Just when you thought NFL owners were going to pass a rule that actually made sense, they went ahead and shelved the proposal for a fourth and 15 offensive play in lieu of a traditional onside kick.

Ravens at Steelers Lloyd Fox/Baltimore Sun/Tribune News Service via Getty Images

During a virtual meeting on Thursday, NFL owners decided to shelve a proposal that would have paved the way for an alternative to the onside kick. The proposal, one which was first presented by the Eagles, would have allowed teams to attempt to convert a fourth and 15 play from their own 25-yard line following a score. Teams would have been permitted to try this play twice in regulation, whether they were ahead, behind or tied.

In a league which has seen its share of convoluted, messy, and downright confusing rules and rules changes over the years— including the catch rule and using instant replay to determine pass interference— I thought the onside kick alternative would have been a really good change. For one thing, it wasn’t going to eliminate the traditional onside kick; teams could have attempted as many as they saw fit, something that would have kept the surprise onside kick in play.

Secondly, this alternative may have added excitement to the ends of games, especially since the success rate of onside kick recoveries dropped dramatically (11 of 109) after the NFL prohibited players from getting a running start beginning with the 2018 season.

Thirdly, unlike an onside kick which relies heavily on a lucky bounce or two, the fourth and 15 play would have been just that, an actual play. Not a gimmicky play, either— you could make an argument that the traditional onside kick is about as gimmicky as a football play can get— and when you have an actual play, that calls for real strategy for both the offense and defense.

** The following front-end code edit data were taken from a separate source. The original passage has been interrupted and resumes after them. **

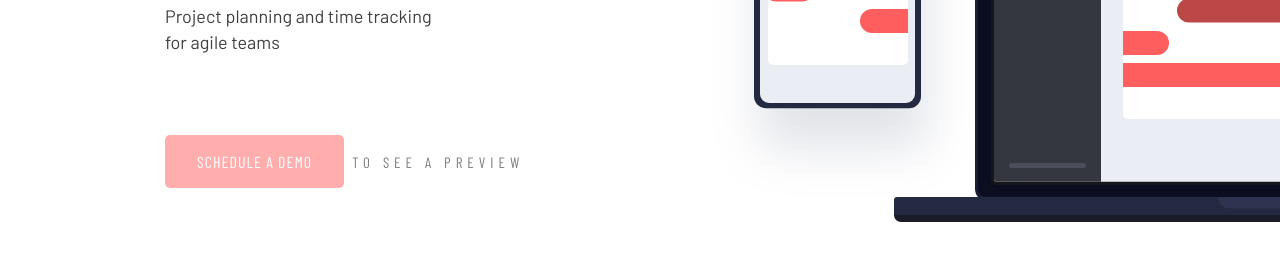
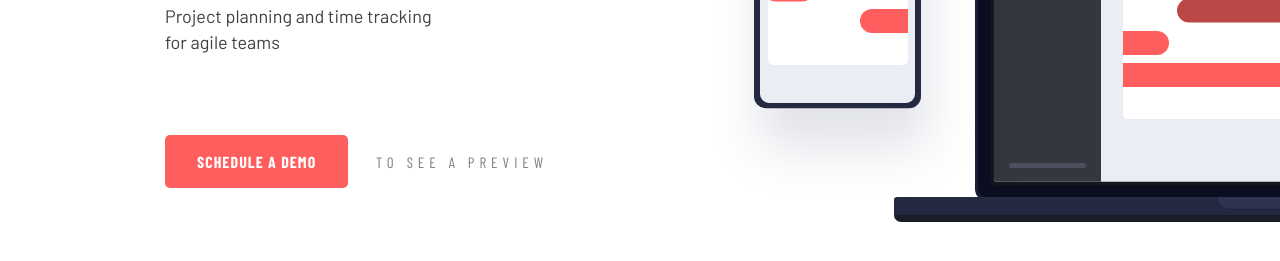
Before and after one commit to norman02/project-tracking-component, a plain HTML site: page index.html in a window 1280 px wide. Shown: the part 503-764 px from the top of the page. Drawn offline with nearby package versions, Linux system fonts and the light colour scheme.

Commit message:
bug fix demo button

```diff
--- a/css/style.css
+++ b/css/style.css
@@ -37,7 +37,6 @@ body {
 
 .main {
     margin-left: 16.5rem;
-    /* max-width: 1440px; */
 }
 
 nav {
@@ -135,12 +134,17 @@ h1 {
 .demo {
     text-decoration: none;
     display: inline-block;
+    font-family: 'Barlow Condensed', sans-serif;
     font-size: 1.6rem;
+    font-weight: 700;
+    text-transform: uppercase;
     letter-spacing: 0.107rem;
     background-color: #FF5E5E;
     color: white;
     padding: 1.5rem 3.2rem;
     border-radius: 5px;
+    opacity: 100%;
+    margin-right: 24px;
 }
 
 .image-container {
--- a/index.html
+++ b/index.html
@@ -35,7 +35,7 @@
 
                 <p class="motto">Project planning and time tracking <br> for agile teams</p>
 
-                <p class="faded-caps"><a class="demo" href="#">Schedule A Demo</a> to see a preview</p>
+                <p ><a class="demo" href="#">Schedule A Demo</a> <span class="faded-caps">to see a preview</span> </p>
             </section>
             <div class="image-container">
                 <img src="./images/illustration-devices.svg" alt="illustration of devices">
```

Also, while the onside kick change may have increased a team’s chances of maintaining possession following a score, it wouldn’t have done so dramatically. As per, NFL teams converted two of seven fourth and 15 plays in 2019 (28.6 percent) and seven of 29 between 2015-2019 (24.1 percent). This might be a huge jump from the 11 percent coverage teams were converting on onside kick attempts the previous two seasons, but not such a huge jump that it would have emboldened coaches to attempt it more frequently in situations in-which they weren’t totally desperate.

For starters, not only would a failed attempt lead to an opponent getting the football at no worse than just inside the 40-yard line, once a team declared it was going for it, it couldn’t then decide to kickoff after an offensive penalty. In other words, if the offense was called for holding during the play, it would have been forced to try and convert a fourth and 25 from its own 15.

There were so many possibilities for this new rule, too.

Not only would it have given teams that were down by two scores late in a game more than a puncher’s chance of winning, it may have prevented games from getting totally out of hand before halftime.

In my opinion, the only major drawback with the new proposal was that offenses could have kept possession of the ball on defensive pass interference and holding plays. Totally fair? Perhaps not, but, again, it may have added some excitement to a play that was becoming more and more impossible to convert.

Oh well, we’ll have to see how many traditional onside kicks get recovered in 2020. This may be an accurate barometer for how willing NFL owners might be to approve the proposed alternative next offseason.